Screenshot and code edit data:
-------------------------
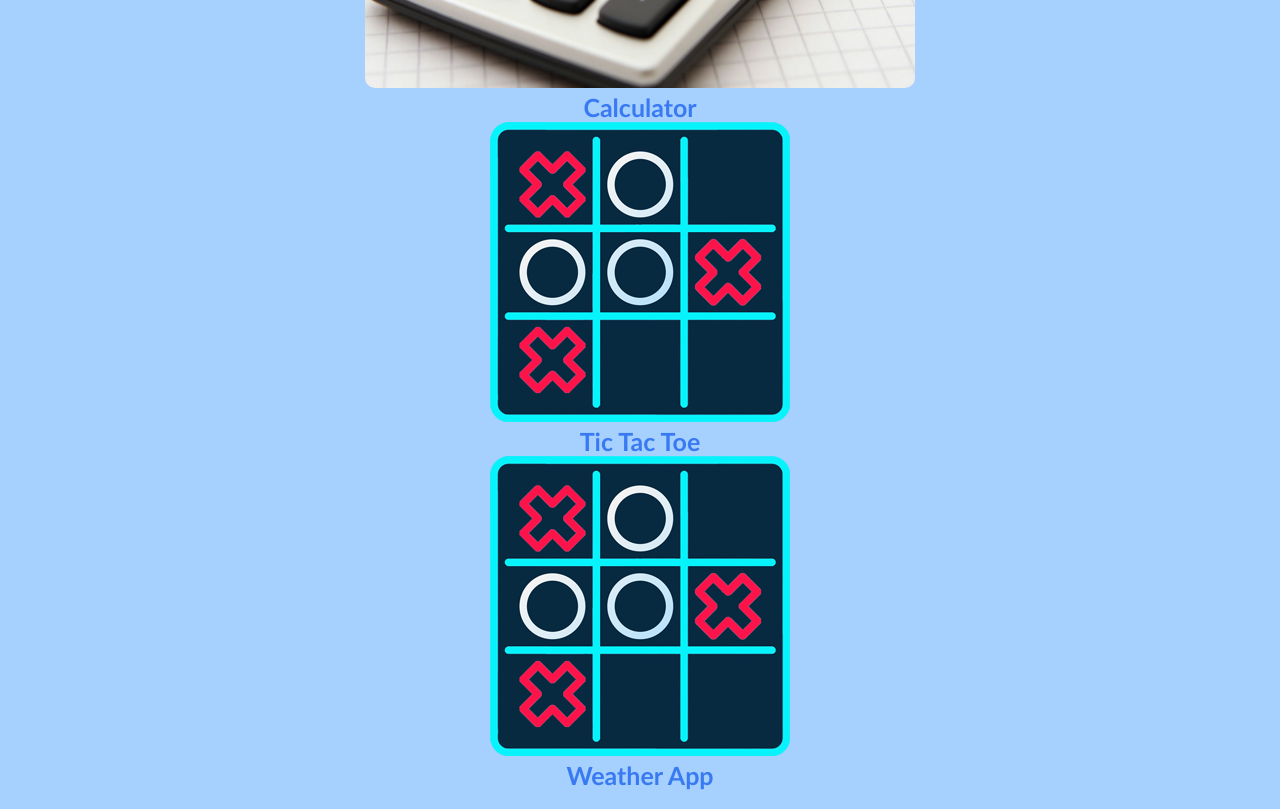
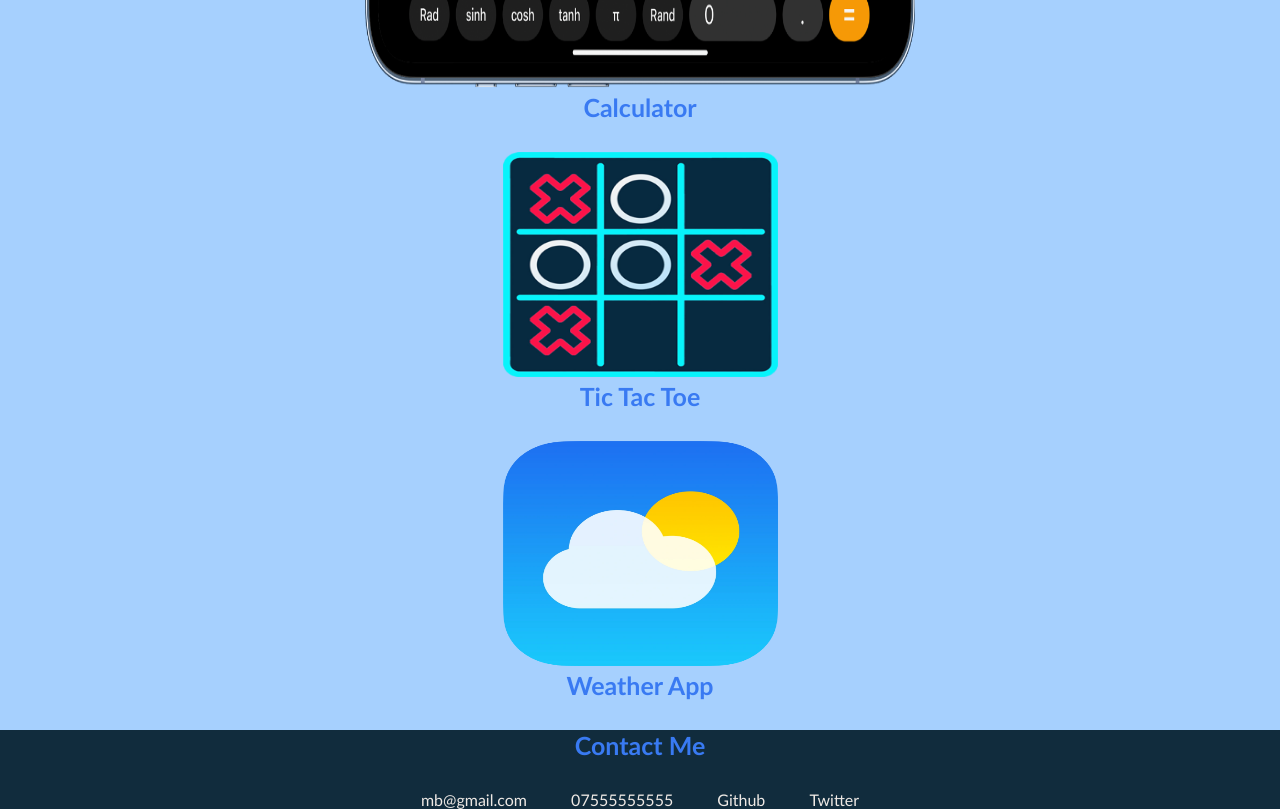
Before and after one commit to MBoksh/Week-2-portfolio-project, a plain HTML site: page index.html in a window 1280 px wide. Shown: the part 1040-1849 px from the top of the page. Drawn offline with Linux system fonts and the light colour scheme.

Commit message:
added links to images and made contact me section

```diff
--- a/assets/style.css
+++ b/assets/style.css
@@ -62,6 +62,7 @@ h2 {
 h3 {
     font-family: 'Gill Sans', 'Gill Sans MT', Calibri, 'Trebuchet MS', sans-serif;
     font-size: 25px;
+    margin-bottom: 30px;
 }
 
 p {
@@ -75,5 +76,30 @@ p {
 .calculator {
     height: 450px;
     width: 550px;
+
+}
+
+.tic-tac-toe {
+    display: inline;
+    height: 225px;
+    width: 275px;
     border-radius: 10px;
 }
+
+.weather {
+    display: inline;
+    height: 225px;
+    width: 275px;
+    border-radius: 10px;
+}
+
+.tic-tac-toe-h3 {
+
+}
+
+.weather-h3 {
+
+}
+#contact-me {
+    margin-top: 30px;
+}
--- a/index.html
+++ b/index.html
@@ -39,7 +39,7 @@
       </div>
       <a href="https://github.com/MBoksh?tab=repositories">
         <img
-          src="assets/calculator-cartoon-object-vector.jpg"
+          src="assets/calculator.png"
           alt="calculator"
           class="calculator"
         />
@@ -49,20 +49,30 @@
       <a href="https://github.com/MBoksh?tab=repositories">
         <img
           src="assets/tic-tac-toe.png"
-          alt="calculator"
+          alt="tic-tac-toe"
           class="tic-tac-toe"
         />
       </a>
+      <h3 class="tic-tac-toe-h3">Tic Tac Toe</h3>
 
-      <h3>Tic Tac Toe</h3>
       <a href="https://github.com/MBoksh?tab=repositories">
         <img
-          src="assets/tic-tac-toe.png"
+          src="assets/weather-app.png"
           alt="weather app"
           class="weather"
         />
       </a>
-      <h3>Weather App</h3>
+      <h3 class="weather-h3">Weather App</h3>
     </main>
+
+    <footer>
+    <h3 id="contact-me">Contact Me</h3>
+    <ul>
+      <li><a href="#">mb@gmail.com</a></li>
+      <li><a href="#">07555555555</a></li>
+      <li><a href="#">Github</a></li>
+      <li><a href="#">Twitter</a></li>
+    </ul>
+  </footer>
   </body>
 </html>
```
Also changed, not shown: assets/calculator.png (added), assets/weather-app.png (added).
-------------------------
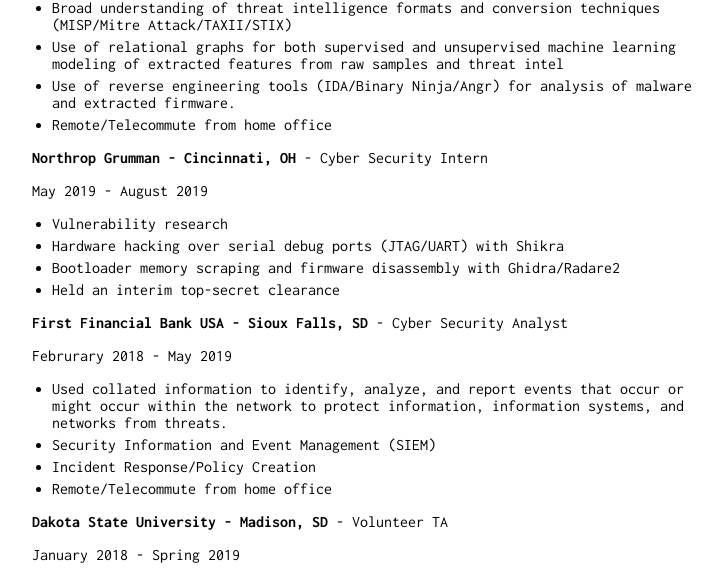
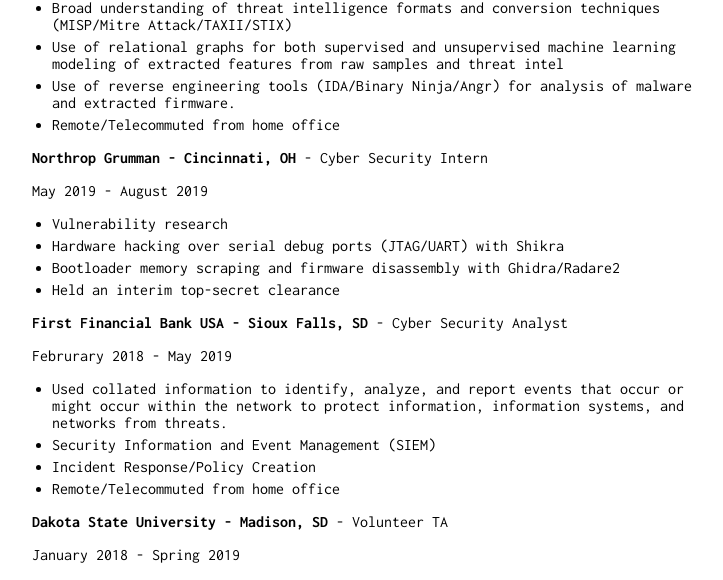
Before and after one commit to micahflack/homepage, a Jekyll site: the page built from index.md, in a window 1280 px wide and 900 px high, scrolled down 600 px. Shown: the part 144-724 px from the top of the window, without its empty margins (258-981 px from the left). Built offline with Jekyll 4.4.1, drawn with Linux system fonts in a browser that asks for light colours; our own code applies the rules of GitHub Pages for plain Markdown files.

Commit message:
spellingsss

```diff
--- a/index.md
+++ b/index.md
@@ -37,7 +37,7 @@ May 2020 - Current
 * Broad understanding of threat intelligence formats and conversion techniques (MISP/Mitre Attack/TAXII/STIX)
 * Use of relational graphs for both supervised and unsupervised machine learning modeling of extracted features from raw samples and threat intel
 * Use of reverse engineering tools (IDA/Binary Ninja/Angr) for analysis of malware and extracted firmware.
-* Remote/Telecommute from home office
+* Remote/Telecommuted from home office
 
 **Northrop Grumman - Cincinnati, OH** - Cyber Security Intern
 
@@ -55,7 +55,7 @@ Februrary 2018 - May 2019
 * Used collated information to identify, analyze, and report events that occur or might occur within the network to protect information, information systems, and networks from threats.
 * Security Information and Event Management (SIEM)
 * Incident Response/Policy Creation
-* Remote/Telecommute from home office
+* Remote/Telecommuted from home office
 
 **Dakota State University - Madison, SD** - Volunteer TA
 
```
-------------------------
WHAT THE TASK ASKS:
Go through the entries above and count each line that contains the string "href". Reply only with the total.

ANSWER TO THIS EXERCISE:
7